- [TASK OBJECTIVE]:
Copy the data that follows exactly. Include no pictures.

(Collection entries)
----
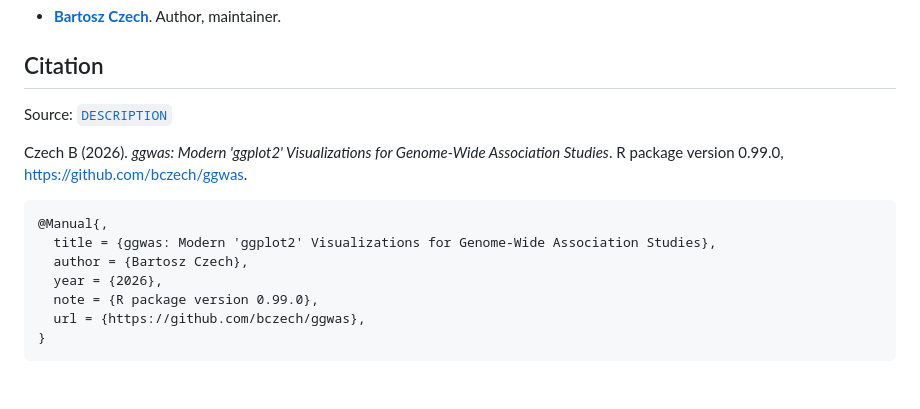
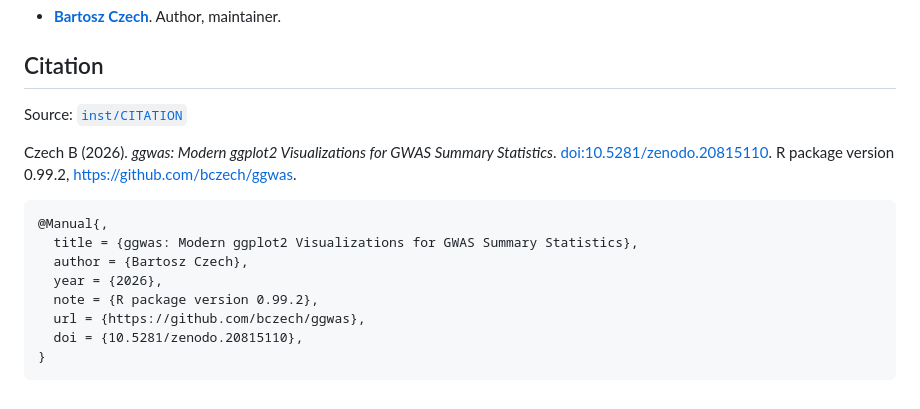
Before and after one commit to bczech/ggwas, a Markdown page: authors.md, the part around the change. Drawn GitHub-style.

Commit message:
Deploying to gh-pages from @ bczech/ggwas@2d8a253d2e394212b3ea6070e2ff2c8ec6fc349a 🚀

```diff
--- a/authors.md
+++ b/authors.md
@@ -8,16 +8,18 @@
 ## Citation
 
 Source:
-[`DESCRIPTION`](https://github.com/bczech/ggwas/blob/main/DESCRIPTION)
+[`inst/CITATION`](https://github.com/bczech/ggwas/blob/main/inst/CITATION)
 
-Czech B (2026). *ggwas: Modern 'ggplot2' Visualizations for Genome-Wide
-Association Studies*. R package version 0.99.0,
-<https://github.com/bczech/ggwas>.
+Czech B (2026). *ggwas: Modern ggplot2 Visualizations for GWAS Summary
+Statistics*.
+[doi:10.5281/zenodo.20815110](https://doi.org/10.5281/zenodo.20815110).
+R package version 0.99.2, <https://github.com/bczech/ggwas>.
 
     @Manual{,
-      title = {ggwas: Modern 'ggplot2' Visualizations for Genome-Wide Association Studies},
+      title = {ggwas: Modern ggplot2 Visualizations for GWAS Summary Statistics},
       author = {Bartosz Czech},
       year = {2026},
-      note = {R package version 0.99.0},
+      note = {R package version 0.99.2},
       url = {https://github.com/bczech/ggwas},
+      doi = {10.5281/zenodo.20815110},
     }
```
Also changed, not shown: reference/figures/apple-touch-icon-180x180.png (added), reference/figures/apple-touch-icon.png (added), reference/figures/favicon.png (added), 3 other files.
----
- [PROBLEM SOLUTION]:
Before and after one commit to bczech/ggwas, a Markdown page: authors.md, the part around the change. Drawn GitHub-style.

Commit message:
Deploying to gh-pages from @ bczech/ggwas@2d8a253d2e394212b3ea6070e2ff2c8ec6fc349a 🚀

```diff
--- a/authors.md
+++ b/authors.md
@@ -8,16 +8,18 @@
 ## Citation
 
 Source:
-[`DESCRIPTION`](https://github.com/bczech/ggwas/blob/main/DESCRIPTION)
+[`inst/CITATION`](https://github.com/bczech/ggwas/blob/main/inst/CITATION)
 
-Czech B (2026). *ggwas: Modern 'ggplot2' Visualizations for Genome-Wide
-Association Studies*. R package version 0.99.0,
-<https://github.com/bczech/ggwas>.
+Czech B (2026). *ggwas: Modern ggplot2 Visualizations for GWAS Summary
+Statistics*.
+[doi:10.5281/zenodo.20815110](https://doi.org/10.5281/zenodo.20815110).
+R package version 0.99.2, <https://github.com/bczech/ggwas>.
 
     @Manual{,
-      title = {ggwas: Modern 'ggplot2' Visualizations for Genome-Wide Association Studies},
+      title = {ggwas: Modern ggplot2 Visualizations for GWAS Summary Statistics},
       author = {Bartosz Czech},
       year = {2026},
-      note = {R package version 0.99.0},
+      note = {R package version 0.99.2},
       url = {https://github.com/bczech/ggwas},
+      doi = {10.5281/zenodo.20815110},
     }
```
Also changed, not shown: reference/figures/apple-touch-icon-180x180.png (added), reference/figures/apple-touch-icon.png (added), reference/figures/favicon.png (added), 3 other files.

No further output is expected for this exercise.